Migliore, Rossi-Lamastra, and Tagliaro studied, via a literature review, gender issues in workplaces. They conclude that “Within the broader context of Diversity, Equity and Inclusion (DE&I) matters, gender issues have attracted ample attention from scholars and policymakers. . . . The reviewed articles document a general convincement [conviction] shared by different scientific fields that the workspace affects women and men differently. The results show that space is a crucial element for enhancing gender equality in the workplace.”
Jimenez and colleagues found a link between exposure to green space and higher levels of cognitive functioning. They report that, using data from 13,594 women (mean age 61), they determined that “increasing green space was associated with higher scores of overall cognition and psychomotor speed/attention. In contrast, there was no association between green space and learning/working memory. . . . Green space can decelerate cognitive decline by supporting physical activity, psychological restoration, or reducing exposure to air pollution. . . .
Personality, gender, and professional training all have significant effects on how humans experience the physical world that surrounds them, how they process the information that flows from it into their brains. Neuroscience research makes it clear how design can support positive experiences for different personalities, genders, and types of professional expertise.
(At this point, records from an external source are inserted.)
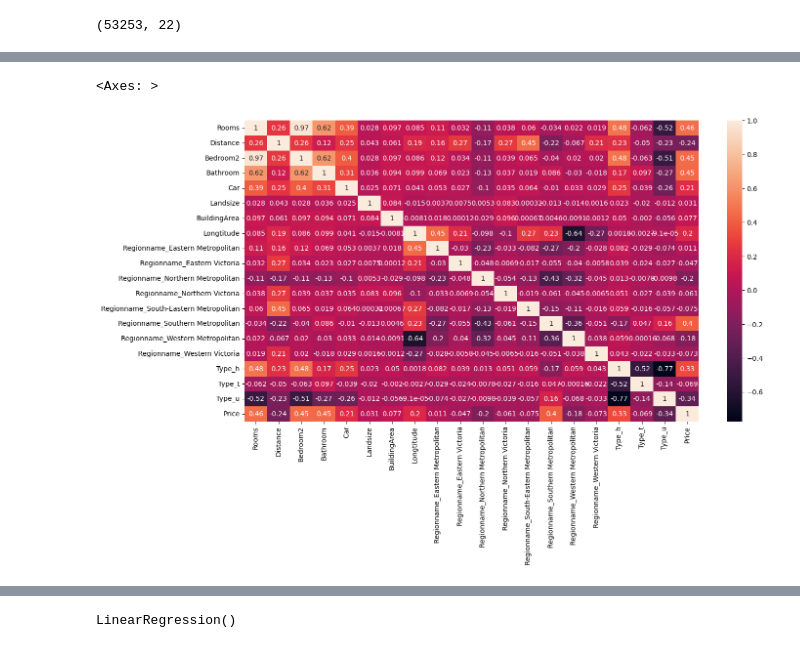
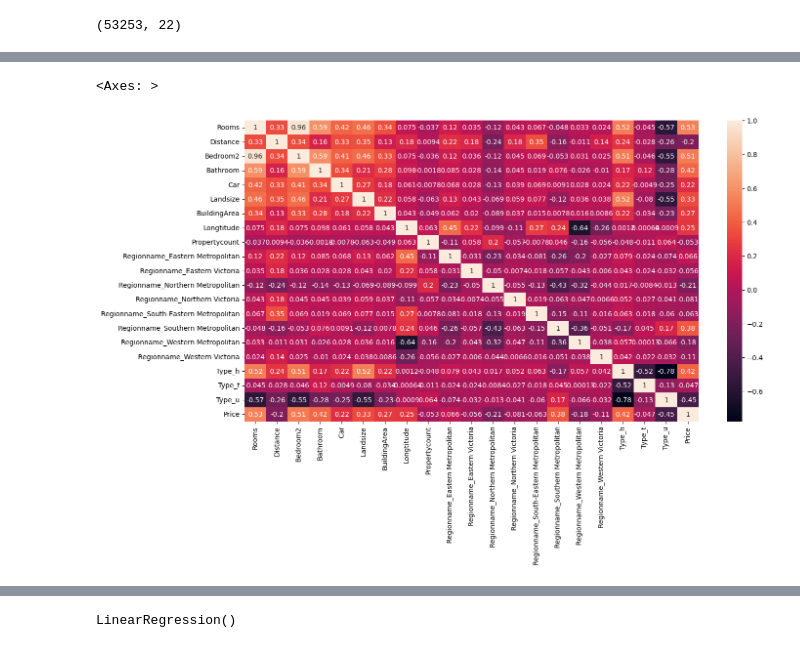
Before and after one commit to Thomaspeacock-studio/HousingPriceMachineLearningModel, a Jupyter notebook: main.ipynb, the cells around one changed output, grey strips where cells are left out. Saved outputs shown, nothing was run; the diff lists cells and outputs as text; code cells hidden in the pictures.

```diff
--- a/main.ipynb
+++ b/main.ipynb
@@ -38,7 +35,7 @@ Merged_Data.shape
 #Dropping irrellevant columns that we think dont correlate to price.
 #We are doing this now to hopefully thing down the amount of potential NaN values in our dataset which we will remove in the next step.
 # Also we will drop any duplicates. This narrows our dataset to 33K values.
-Data = Merged_Data.drop(["Date","Lattitude", "Suburb", "KeyID","Address", "Method", "SellerG","Postcode", "CouncilArea", "YearBuilt", "Propertycount"], axis = 1)
+Data = Merged_Data.drop(["Date","Lattitude", "Suburb", "KeyID","Address", "Method", "SellerG","Postcode", "CouncilArea", "YearBuilt"], axis = 1)
 Data.drop_duplicates(inplace = True)
 Data
 # %% [output]
@@ -148,14 +148,14 @@ Y = Cleaned_data['Price']
 X_train, X_test, Y_train, Y_test = train_test_split(X,Y,test_size=0.2)
 # %%
 #Joining the training data back together.
-train_data = X_train.join(Y_train)
+training_data = X_train.join(Y_train)
 # %%
 #Lets look at how different variables correlate to price. Seaborn heatmap is a great way to view this.
 plt.figure(figsize = (15,8))
-sns.heatmap(train_data.corr(), annot=True)
+sns.heatmap(training_data.corr(), annot=True)
 # %% [output]
 <Axes: >
-[figure, old version]
+[figure, new version]
 # %%
 #Features are somewhat skewed, ideally we want a bell curve type distubtion
 plt.figure(figsize=(25,10))
```
Also changed, not shown: parts of 14 cells of this notebook, 2 other files.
Researchers have identified fundamental differences in how men and women experience space.
Research completed by Shen, Zhang, and Lian indicates there may be some gender-related differences in the experience of wooden environments.
Gonzalez, Meyer, and Toldos identified links between gender and responses to online retail displays.
Research continues to detail the many, nuanced implications of seeing the color red.
Business location key
Luxury goods sales influenced
Roozen investigated how views of a store influence decisions to enter it.